A STRONG crowd of several thousand turned out to the rebellious Australia Day fireworks display put on by Fishing Boat Harbour businesses on Thursday.
Angry at Fremantle council’s cancelling of its own fireworks display, the businesses put their own money into a display and mini four-day festival, and were buoyed by the result.
When the Chook bumped into The Beach House co-owner Nick Unmack he was already buzzing, coraling people away from Bathers Beach where they’d have got a view of the sunset and not much more.
But he was still bitter about the council’s dumping of its own festivities, saying it would have been a disaster for businesses. “You know, they didn’t do a thing to help us,” he said.
Mr Unmack claimed the local businesses also had to turn to the Barnett government to help get a shark net installed at Bather’s Beach and were looking likely to get $500,000 despite Freo council being lukewarm.
Earlier in the day, a small crowd of about 120 Reclaim Australia members and their supporters held a quiet protest on the Esplanade, with only the odd heckler giving them a bit of stick.
Opponents decided against taking on the alt-right group, instead taking their protest to Perth for an “Invasion Day” rally that one cop in Freo says involed a flag burning.
Freo’s crowd was no doubt bolstered by the cancelling of Perth’s Skyshow following the crash of a sea plane into the Swan River which killed the pilot and his passenger.
Down in Cockburn, mayor Logan Howlett said he was thrilled with a strong turn-out at Coogee Beach.

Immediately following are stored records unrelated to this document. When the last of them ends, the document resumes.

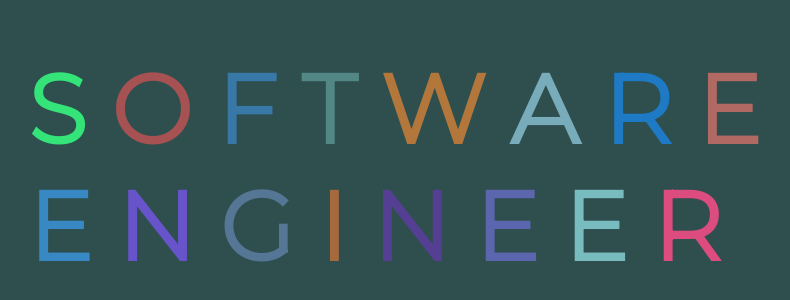
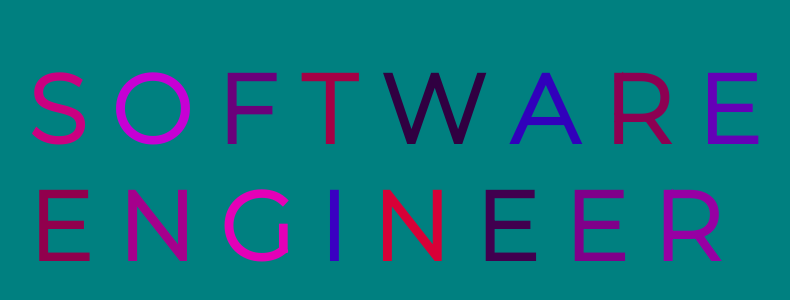
Before and after one commit to stejeda21/AnimatedTextGitDemo, a plain HTML site: page index.html in a window 1280 px wide. Shown: the part 240-540 px from the top of the page, without its empty margins (246-1036 px from the left). Drawn offline with Linux system fonts and the light colour scheme.

Commit message:
restrict colors to purple

```diff
--- a/app.css
+++ b/app.css
@@ -3,7 +3,7 @@ body {
     justify-content: center;
     align-items: center;
     height: 100vh;
-    background-color: darkslategray;
+    background-color: teal;
 }
 
 h1 {
--- a/app.js
+++ b/app.js
@@ -1,6 +1,6 @@
 function randomRGB() {
     const r = Math.floor(Math.random() * 256);
-    const g = Math.floor(Math.random() * 256);
+    const g = 0;
     const b = Math.floor(Math.random() * 256);
     return `rgb(${r},${g},${b})`
 }
```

Mr Howlett said he’d also been to the council’s citizenship ceremony and said no one had mentioned Freo’s decision to cancel its festivities because the day is seen as offensive to some indigenous Australians.
It was like Anzac Day at Coogee with the stinky weather forcing hordes of Aussies and Kiwis to storm its white sands.

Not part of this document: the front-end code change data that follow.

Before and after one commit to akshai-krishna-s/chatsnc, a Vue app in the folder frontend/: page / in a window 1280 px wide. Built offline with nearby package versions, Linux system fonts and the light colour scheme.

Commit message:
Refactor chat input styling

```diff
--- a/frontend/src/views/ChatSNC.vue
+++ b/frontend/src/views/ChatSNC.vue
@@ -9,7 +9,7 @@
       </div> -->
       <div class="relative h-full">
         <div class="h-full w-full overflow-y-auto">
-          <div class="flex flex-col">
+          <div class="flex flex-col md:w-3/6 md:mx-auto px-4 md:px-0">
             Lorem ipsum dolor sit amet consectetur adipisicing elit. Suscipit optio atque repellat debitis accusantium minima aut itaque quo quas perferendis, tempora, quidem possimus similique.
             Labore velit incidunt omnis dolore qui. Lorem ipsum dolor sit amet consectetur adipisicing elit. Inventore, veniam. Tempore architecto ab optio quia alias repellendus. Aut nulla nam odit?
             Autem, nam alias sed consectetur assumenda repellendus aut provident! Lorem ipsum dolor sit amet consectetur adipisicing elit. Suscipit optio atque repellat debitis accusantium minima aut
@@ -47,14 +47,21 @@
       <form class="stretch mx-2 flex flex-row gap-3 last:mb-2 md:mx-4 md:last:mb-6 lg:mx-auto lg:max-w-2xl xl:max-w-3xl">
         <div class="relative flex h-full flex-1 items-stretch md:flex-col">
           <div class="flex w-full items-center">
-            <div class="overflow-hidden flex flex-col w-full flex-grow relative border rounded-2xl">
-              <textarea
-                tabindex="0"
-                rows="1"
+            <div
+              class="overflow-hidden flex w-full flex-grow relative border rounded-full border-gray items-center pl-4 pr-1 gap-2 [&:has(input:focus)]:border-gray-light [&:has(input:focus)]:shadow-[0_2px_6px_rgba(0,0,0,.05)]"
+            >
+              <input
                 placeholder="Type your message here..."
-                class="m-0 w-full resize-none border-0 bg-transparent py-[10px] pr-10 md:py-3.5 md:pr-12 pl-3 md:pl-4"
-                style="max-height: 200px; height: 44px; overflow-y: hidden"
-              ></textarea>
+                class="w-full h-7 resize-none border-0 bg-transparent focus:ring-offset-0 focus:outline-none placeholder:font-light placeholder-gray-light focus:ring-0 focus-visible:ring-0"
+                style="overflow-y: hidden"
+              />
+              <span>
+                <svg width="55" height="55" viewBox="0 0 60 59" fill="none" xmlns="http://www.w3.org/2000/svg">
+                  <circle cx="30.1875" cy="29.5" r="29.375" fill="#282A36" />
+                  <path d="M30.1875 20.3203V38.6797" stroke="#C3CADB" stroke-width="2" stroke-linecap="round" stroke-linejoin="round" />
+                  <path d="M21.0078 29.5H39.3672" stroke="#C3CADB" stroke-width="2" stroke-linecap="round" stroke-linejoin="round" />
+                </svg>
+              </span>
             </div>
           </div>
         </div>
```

Nicole Flintoft was celebrating with ex-Kiwi mate Bridget Bauskis and says she supports keeping Australia day on January 26, but says it’s a vexed issue because she’s sympathetic to the concerns of Aborigines.
BY STEVE GRANT